START Excerpted records

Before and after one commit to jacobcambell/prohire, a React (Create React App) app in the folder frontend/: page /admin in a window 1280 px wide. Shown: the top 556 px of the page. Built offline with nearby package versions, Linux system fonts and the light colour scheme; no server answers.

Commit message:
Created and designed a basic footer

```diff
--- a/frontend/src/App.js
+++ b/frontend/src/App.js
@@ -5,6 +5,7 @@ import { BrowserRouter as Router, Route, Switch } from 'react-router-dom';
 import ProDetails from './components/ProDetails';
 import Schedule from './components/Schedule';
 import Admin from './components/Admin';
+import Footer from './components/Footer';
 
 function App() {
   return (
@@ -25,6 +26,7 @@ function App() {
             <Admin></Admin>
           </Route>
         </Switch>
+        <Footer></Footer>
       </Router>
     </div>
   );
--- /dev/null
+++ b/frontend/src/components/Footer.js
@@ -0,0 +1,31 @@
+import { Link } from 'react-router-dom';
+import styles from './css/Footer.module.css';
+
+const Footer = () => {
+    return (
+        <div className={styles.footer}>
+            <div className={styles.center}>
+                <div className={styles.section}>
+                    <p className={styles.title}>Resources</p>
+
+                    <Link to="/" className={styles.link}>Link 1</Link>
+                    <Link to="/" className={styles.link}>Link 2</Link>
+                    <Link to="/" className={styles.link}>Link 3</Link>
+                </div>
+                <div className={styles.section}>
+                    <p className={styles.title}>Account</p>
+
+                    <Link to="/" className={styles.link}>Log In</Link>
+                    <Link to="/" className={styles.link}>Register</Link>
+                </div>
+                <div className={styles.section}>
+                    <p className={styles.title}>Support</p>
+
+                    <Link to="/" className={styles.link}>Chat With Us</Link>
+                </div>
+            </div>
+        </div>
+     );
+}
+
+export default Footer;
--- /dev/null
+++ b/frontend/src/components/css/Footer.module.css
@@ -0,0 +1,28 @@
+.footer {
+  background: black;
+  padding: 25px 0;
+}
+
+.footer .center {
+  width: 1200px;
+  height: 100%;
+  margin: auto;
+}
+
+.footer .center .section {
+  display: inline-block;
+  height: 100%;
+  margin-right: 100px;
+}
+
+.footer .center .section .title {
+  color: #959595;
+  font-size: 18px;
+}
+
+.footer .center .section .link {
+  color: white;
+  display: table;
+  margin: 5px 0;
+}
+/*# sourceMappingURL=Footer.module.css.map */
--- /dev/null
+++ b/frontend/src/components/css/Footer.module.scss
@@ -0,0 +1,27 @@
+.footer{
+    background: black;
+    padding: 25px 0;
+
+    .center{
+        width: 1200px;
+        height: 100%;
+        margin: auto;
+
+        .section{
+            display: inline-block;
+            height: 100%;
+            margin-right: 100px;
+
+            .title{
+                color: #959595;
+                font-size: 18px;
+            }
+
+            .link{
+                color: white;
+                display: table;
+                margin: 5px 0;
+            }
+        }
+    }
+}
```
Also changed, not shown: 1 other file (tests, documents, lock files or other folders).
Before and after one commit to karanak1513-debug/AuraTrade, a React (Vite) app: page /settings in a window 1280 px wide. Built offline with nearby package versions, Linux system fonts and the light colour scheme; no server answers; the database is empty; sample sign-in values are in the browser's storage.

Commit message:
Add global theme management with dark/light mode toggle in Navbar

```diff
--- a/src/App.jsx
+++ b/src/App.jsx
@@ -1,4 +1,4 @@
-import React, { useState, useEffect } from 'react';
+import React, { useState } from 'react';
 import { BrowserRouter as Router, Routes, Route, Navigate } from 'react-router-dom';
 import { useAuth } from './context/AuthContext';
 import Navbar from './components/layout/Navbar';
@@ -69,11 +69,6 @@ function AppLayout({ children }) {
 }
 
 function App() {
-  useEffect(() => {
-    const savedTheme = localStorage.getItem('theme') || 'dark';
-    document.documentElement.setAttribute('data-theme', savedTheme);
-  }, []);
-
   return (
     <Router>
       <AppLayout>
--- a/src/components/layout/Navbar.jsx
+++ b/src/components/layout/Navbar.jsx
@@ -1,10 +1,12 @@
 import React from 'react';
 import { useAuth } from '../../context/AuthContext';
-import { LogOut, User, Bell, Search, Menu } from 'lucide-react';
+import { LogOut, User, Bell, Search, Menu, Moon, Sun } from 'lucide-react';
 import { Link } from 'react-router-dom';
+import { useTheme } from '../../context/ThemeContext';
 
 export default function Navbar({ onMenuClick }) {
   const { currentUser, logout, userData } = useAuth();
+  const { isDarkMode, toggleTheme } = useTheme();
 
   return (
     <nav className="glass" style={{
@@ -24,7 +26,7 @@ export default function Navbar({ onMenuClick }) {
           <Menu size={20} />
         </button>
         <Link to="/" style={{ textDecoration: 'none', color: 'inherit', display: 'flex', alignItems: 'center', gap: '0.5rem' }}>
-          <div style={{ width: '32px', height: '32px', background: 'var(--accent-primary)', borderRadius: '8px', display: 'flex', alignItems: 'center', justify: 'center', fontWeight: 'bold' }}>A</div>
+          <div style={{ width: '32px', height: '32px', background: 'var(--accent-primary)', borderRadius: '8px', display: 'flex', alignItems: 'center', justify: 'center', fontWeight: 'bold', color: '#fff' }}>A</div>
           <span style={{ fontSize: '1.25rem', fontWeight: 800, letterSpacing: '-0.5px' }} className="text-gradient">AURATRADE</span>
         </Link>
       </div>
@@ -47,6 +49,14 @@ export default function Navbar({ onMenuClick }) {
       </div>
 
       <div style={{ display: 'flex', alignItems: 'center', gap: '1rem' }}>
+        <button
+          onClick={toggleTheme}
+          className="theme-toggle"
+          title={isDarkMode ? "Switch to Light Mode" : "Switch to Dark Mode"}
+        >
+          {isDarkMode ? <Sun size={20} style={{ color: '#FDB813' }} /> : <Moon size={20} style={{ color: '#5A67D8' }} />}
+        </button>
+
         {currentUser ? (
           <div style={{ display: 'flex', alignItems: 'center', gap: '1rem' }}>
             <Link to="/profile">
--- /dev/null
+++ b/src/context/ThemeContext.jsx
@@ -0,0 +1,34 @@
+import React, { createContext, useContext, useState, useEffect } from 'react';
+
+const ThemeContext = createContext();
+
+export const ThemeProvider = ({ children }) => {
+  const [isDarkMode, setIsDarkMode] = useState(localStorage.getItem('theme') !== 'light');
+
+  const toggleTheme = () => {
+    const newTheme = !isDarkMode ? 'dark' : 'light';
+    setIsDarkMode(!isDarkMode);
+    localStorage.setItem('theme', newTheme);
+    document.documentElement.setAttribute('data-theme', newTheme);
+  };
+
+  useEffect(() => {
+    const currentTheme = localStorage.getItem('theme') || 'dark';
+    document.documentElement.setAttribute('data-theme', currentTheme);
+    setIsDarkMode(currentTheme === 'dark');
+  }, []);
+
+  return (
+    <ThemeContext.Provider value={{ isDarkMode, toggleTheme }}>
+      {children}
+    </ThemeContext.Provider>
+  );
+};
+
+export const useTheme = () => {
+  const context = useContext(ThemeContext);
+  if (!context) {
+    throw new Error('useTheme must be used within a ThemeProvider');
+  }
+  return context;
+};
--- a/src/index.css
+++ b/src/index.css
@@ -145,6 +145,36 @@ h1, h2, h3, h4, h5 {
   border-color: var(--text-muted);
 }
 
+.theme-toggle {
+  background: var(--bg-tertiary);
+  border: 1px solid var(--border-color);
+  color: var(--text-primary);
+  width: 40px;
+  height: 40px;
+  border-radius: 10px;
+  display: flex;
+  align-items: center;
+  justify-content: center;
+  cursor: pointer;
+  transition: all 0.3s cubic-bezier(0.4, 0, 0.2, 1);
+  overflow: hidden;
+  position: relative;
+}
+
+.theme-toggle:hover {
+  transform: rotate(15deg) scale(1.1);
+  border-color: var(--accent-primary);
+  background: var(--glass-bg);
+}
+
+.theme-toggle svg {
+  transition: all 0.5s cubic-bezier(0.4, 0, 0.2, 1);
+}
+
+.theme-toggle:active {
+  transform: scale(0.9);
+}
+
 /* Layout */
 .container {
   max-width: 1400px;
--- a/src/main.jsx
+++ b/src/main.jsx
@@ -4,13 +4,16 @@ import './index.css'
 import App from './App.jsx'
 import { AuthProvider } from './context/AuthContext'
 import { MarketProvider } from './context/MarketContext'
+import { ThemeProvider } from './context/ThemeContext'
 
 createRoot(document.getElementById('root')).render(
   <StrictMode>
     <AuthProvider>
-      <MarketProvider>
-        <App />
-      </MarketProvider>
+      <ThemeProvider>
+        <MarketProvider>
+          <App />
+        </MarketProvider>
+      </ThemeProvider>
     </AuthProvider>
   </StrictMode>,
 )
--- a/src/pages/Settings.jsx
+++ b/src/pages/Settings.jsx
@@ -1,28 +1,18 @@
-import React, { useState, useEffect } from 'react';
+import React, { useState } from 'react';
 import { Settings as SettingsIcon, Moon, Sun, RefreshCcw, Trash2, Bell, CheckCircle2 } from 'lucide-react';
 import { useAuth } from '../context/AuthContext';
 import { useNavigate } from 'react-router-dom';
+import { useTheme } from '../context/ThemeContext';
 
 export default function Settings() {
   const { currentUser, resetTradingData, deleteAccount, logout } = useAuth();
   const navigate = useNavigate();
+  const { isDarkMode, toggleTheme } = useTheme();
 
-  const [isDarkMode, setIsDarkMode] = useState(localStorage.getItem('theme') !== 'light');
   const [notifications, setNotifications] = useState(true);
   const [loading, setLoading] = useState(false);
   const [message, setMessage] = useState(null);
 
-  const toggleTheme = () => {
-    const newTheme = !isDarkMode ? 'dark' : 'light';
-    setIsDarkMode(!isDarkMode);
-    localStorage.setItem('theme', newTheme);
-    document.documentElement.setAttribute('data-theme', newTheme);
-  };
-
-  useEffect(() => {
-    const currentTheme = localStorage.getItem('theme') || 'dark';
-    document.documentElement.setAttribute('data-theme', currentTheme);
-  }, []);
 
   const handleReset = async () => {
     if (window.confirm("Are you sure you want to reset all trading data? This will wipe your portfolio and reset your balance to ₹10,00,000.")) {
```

END Excerpted records

**Problem to solve**
Gather all lines from the records above in which "useAuth" appears.

**Response below**
 import { useAuth } from './context/AuthContext';
 import { useAuth } from '../../context/AuthContext';
   const { currentUser, logout, userData } = useAuth();
 import { useAuth } from '../context/AuthContext';
   const { currentUser, resetTradingData, deleteAccount, logout } = useAuth();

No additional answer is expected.